**ASSIGNMENT**
The material below contains a line with "Before and after one commit to statcourses/BristolVis, an" and a line with "Also changed, not shown: README.md.". Copy exactly those two lines and all lines between them.

**RECORD EXCERPTS**

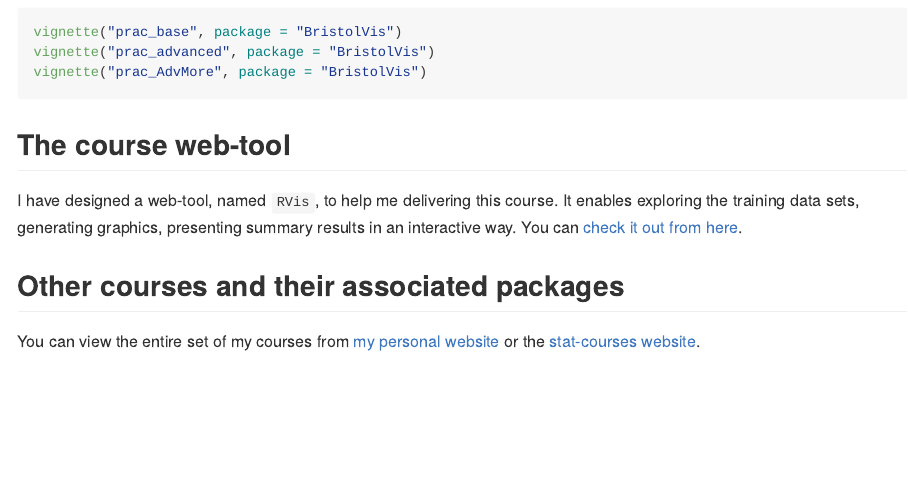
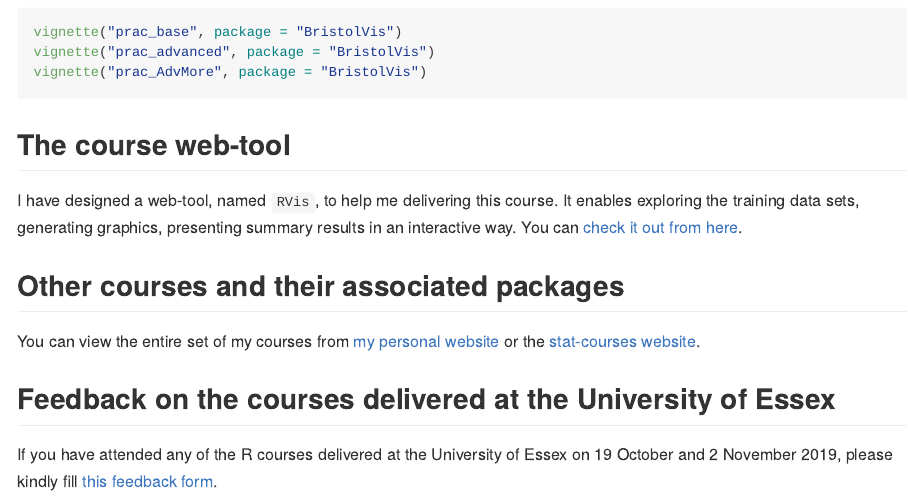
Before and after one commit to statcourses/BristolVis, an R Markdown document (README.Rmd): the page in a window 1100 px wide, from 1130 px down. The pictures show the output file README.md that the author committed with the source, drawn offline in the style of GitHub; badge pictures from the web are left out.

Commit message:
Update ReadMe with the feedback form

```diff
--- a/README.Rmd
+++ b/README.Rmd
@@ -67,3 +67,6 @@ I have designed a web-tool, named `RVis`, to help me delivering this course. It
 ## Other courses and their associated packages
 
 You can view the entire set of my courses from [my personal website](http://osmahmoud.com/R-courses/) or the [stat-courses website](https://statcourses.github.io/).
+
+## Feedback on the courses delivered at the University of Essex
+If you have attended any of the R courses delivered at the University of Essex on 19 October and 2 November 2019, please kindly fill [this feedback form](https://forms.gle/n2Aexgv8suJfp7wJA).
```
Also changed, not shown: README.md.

==

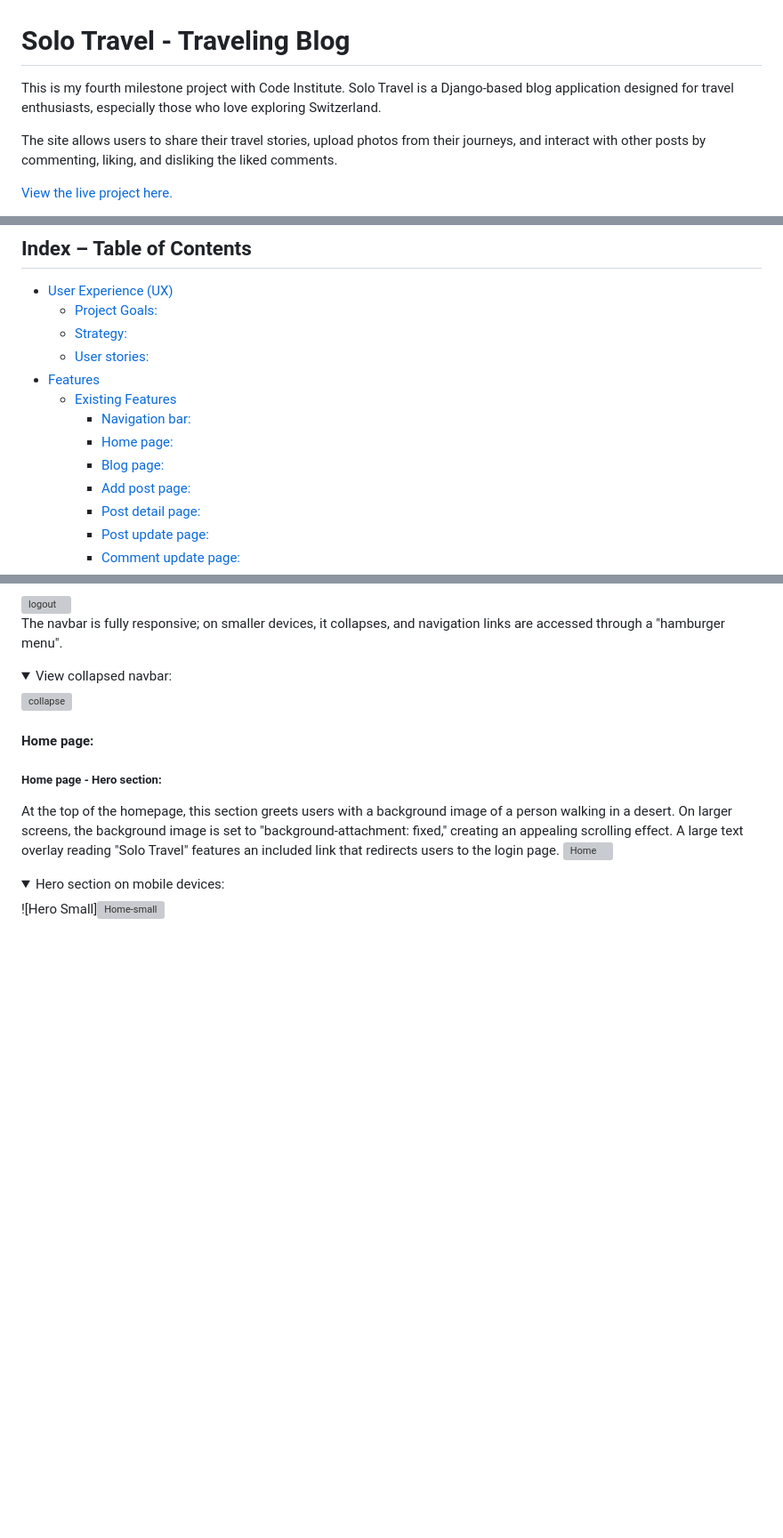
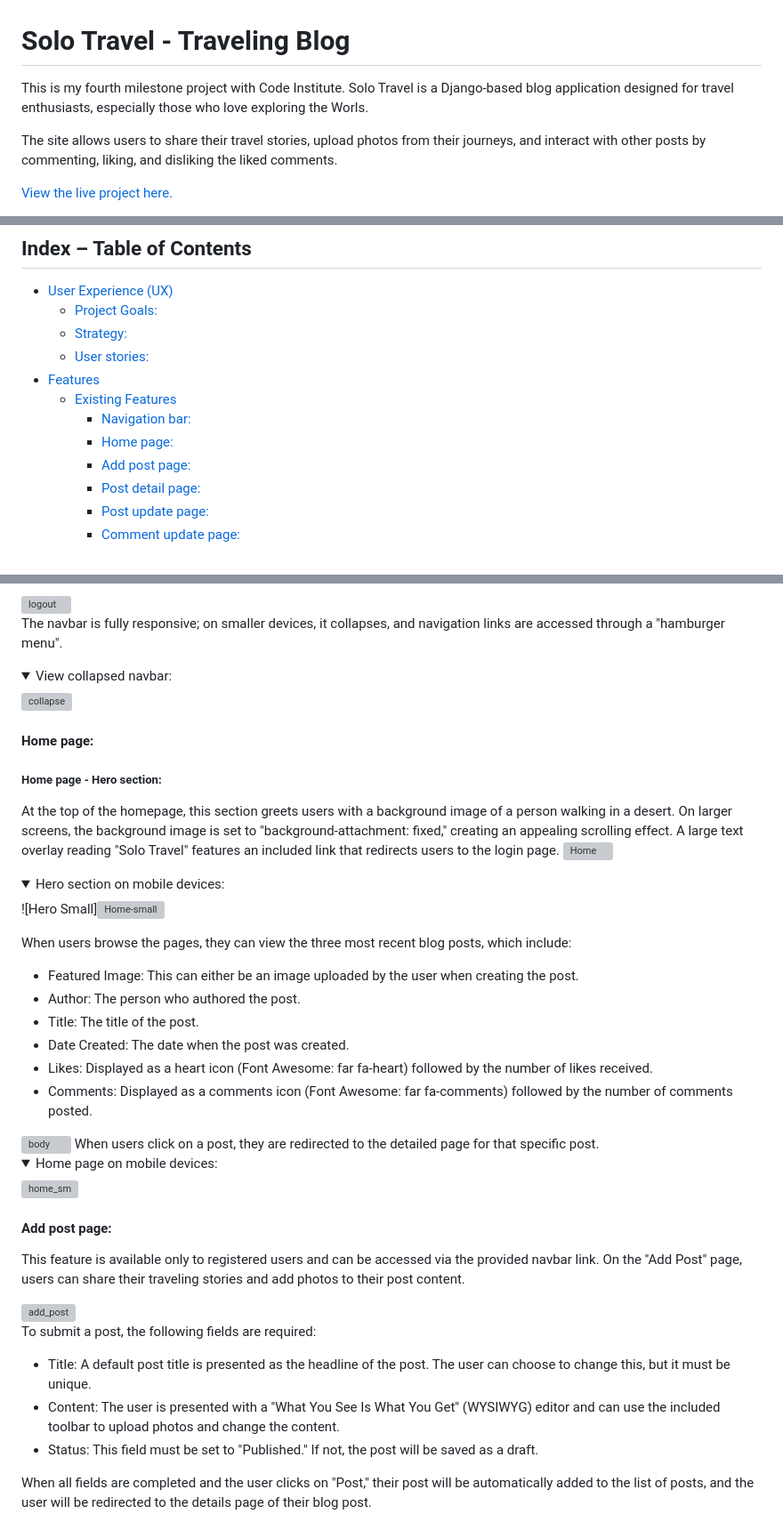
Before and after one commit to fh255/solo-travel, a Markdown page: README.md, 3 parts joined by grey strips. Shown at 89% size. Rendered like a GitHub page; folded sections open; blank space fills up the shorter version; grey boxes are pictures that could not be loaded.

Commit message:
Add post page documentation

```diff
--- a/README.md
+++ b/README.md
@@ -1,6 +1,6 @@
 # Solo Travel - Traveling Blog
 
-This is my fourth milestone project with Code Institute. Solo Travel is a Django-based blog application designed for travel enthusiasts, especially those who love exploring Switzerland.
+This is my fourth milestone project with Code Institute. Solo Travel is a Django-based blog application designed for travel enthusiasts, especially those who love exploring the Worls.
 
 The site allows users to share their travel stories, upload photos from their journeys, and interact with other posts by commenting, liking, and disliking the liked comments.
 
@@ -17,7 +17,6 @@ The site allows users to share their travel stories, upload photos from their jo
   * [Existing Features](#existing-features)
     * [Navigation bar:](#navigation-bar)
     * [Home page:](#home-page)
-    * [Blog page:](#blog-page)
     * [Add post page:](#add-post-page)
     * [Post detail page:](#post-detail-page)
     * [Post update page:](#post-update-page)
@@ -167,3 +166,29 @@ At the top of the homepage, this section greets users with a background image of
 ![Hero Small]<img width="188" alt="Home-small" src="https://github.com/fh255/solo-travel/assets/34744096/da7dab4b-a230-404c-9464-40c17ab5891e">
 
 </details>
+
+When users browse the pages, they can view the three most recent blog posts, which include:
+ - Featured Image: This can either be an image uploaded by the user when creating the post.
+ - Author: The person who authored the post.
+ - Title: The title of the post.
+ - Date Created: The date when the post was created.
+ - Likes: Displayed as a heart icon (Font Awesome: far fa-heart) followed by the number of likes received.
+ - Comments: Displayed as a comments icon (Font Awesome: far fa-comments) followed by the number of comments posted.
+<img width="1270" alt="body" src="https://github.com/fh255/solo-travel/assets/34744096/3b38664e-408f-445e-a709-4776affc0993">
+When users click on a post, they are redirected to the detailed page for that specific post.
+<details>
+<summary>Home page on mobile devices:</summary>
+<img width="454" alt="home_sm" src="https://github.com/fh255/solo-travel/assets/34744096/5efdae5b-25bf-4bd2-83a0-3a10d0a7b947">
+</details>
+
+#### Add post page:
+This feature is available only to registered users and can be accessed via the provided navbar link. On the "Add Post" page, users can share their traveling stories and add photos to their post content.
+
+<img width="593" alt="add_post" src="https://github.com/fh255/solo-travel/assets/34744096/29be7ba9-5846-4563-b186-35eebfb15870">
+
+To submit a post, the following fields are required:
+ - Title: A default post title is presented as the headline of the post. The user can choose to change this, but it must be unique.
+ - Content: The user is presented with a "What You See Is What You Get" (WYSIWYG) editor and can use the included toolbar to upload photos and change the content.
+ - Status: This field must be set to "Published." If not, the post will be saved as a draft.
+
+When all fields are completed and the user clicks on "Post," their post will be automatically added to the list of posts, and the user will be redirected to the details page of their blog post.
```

**EXERCISE SOLUTION**
Before and after one commit to statcourses/BristolVis, an R Markdown document (README.Rmd): the page in a window 1100 px wide, from 1130 px down. The pictures show the output file README.md that the author committed with the source, drawn offline in the style of GitHub; badge pictures from the web are left out.

Commit message:
Update ReadMe with the feedback form

```diff
--- a/README.Rmd
+++ b/README.Rmd
@@ -67,3 +67,6 @@ I have designed a web-tool, named `RVis`, to help me delivering this course. It
 ## Other courses and their associated packages
 
 You can view the entire set of my courses from [my personal website](http://osmahmoud.com/R-courses/) or the [stat-courses website](https://statcourses.github.io/).
+
+## Feedback on the courses delivered at the University of Essex
+If you have attended any of the R courses delivered at the University of Essex on 19 October and 2 November 2019, please kindly fill [this feedback form](https://forms.gle/n2Aexgv8suJfp7wJA).
```
Also changed, not shown: README.md.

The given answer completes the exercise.